====== Input data ======
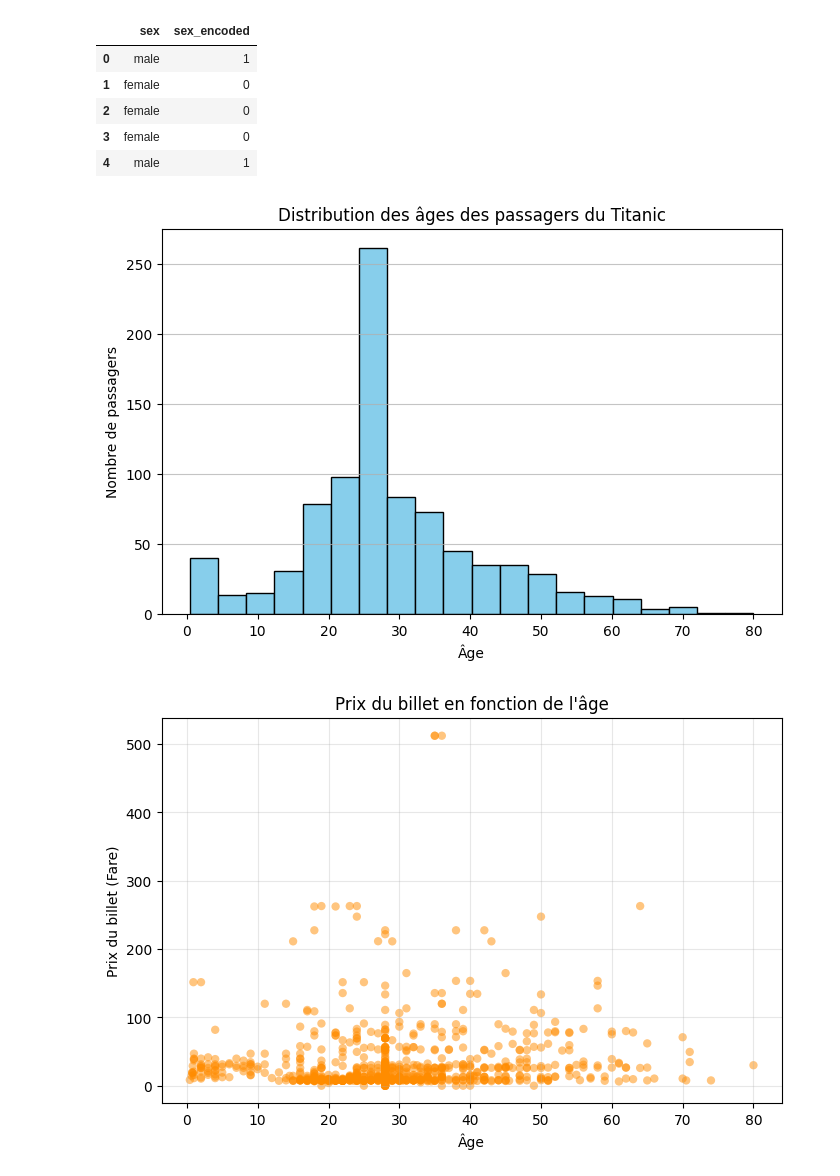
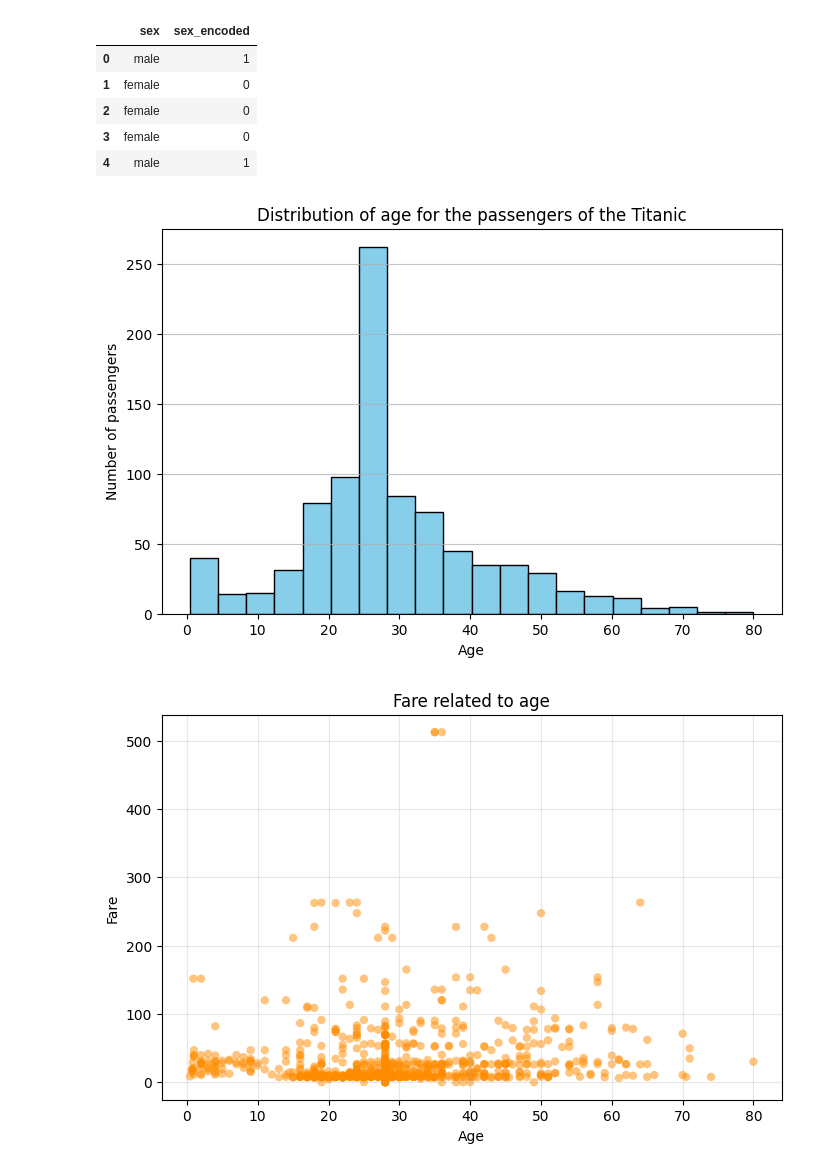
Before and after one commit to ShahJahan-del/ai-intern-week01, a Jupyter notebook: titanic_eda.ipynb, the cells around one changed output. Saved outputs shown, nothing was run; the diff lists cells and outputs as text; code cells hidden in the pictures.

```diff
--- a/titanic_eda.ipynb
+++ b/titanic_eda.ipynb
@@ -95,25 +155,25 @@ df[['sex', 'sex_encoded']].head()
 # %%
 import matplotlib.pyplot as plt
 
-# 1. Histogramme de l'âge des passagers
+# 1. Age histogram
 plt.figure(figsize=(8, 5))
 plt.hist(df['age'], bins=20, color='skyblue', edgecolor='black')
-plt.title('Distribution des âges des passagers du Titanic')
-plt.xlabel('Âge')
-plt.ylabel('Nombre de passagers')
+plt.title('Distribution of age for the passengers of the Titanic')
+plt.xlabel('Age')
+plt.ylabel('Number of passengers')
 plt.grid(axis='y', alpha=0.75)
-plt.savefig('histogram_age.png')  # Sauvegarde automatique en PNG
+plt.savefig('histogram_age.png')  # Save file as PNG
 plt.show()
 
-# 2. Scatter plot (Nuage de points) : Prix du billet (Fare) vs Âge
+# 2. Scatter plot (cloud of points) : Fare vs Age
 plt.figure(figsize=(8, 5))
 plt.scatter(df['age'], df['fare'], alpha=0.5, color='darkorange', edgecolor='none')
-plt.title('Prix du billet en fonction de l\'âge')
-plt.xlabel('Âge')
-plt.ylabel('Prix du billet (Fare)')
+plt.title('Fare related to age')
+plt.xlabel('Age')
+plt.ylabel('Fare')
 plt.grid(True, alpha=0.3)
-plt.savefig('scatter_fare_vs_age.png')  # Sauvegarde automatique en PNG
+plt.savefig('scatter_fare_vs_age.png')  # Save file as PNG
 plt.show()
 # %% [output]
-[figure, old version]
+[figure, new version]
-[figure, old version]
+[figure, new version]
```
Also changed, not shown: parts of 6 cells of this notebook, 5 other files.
======
====== Input data ======
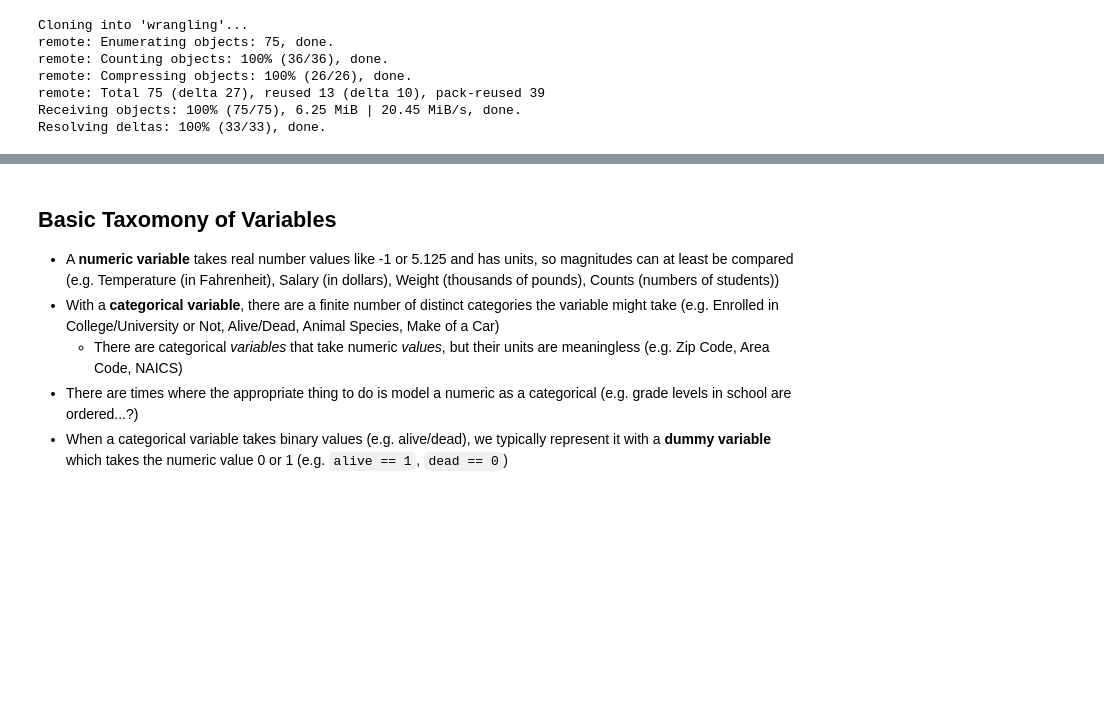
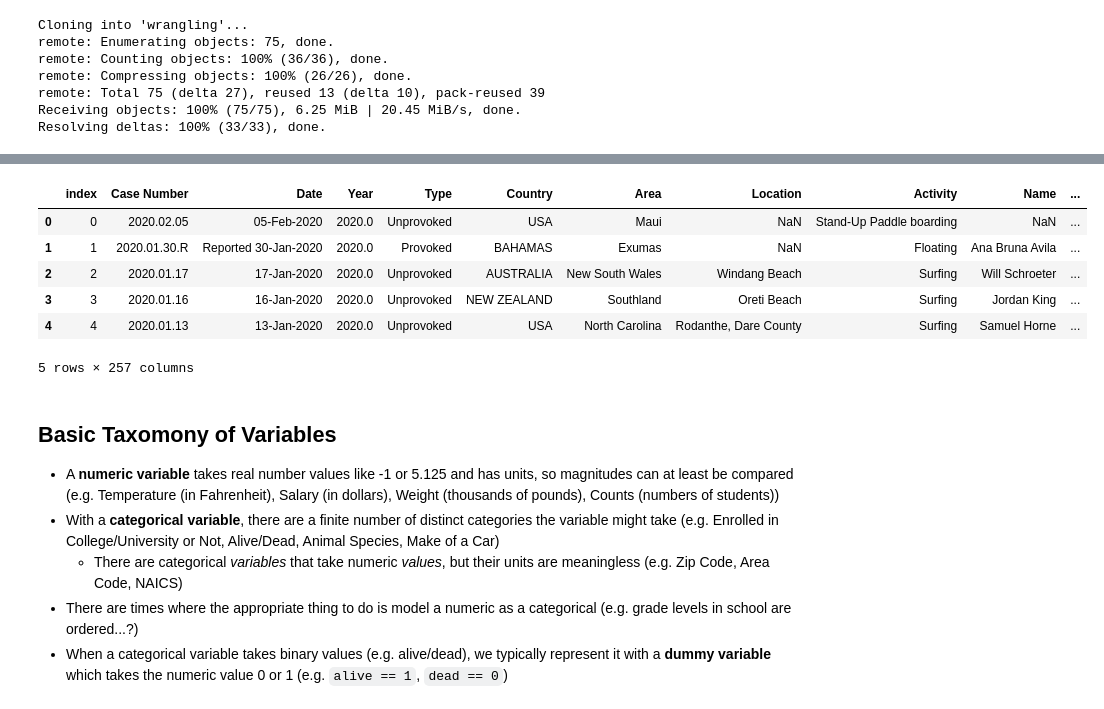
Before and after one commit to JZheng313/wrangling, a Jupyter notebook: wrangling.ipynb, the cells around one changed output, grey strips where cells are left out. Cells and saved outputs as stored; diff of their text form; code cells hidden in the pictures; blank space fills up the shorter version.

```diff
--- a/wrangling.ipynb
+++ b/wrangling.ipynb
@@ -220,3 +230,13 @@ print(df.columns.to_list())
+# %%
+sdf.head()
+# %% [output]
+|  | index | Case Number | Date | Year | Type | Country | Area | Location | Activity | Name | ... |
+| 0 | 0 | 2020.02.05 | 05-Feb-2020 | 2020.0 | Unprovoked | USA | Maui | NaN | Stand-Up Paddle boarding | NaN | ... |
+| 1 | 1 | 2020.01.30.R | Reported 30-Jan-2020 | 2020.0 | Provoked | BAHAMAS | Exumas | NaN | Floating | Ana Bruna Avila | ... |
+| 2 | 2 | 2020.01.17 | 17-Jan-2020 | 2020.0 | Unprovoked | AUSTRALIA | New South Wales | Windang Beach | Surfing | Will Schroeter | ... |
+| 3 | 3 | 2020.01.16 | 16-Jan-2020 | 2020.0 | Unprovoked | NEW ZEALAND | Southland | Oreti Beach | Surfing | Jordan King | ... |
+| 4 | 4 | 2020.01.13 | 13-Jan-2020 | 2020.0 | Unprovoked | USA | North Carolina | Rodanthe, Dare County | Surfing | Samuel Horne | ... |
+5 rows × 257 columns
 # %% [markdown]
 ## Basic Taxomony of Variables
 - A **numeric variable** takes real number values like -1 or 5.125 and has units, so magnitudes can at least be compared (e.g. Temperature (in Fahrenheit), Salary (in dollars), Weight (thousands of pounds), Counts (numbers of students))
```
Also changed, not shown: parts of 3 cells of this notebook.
======
→ **Task description**
Copy each line of the data that contains the word "ipynb", leaving the other lines out.

→ **Solution below**
Before and after one commit to ShahJahan-del/ai-intern-week01, a Jupyter notebook: titanic_eda.ipynb, the cells around one changed output. Saved outputs shown, nothing was run; the diff lists cells and outputs as text; code cells hidden in the pictures.
--- a/titanic_eda.ipynb
+++ b/titanic_eda.ipynb
Before and after one commit to JZheng313/wrangling, a Jupyter notebook: wrangling.ipynb, the cells around one changed output, grey strips where cells are left out. Cells and saved outputs as stored; diff of their text form; code cells hidden in the pictures; blank space fills up the shorter version.
--- a/wrangling.ipynb
+++ b/wrangling.ipynb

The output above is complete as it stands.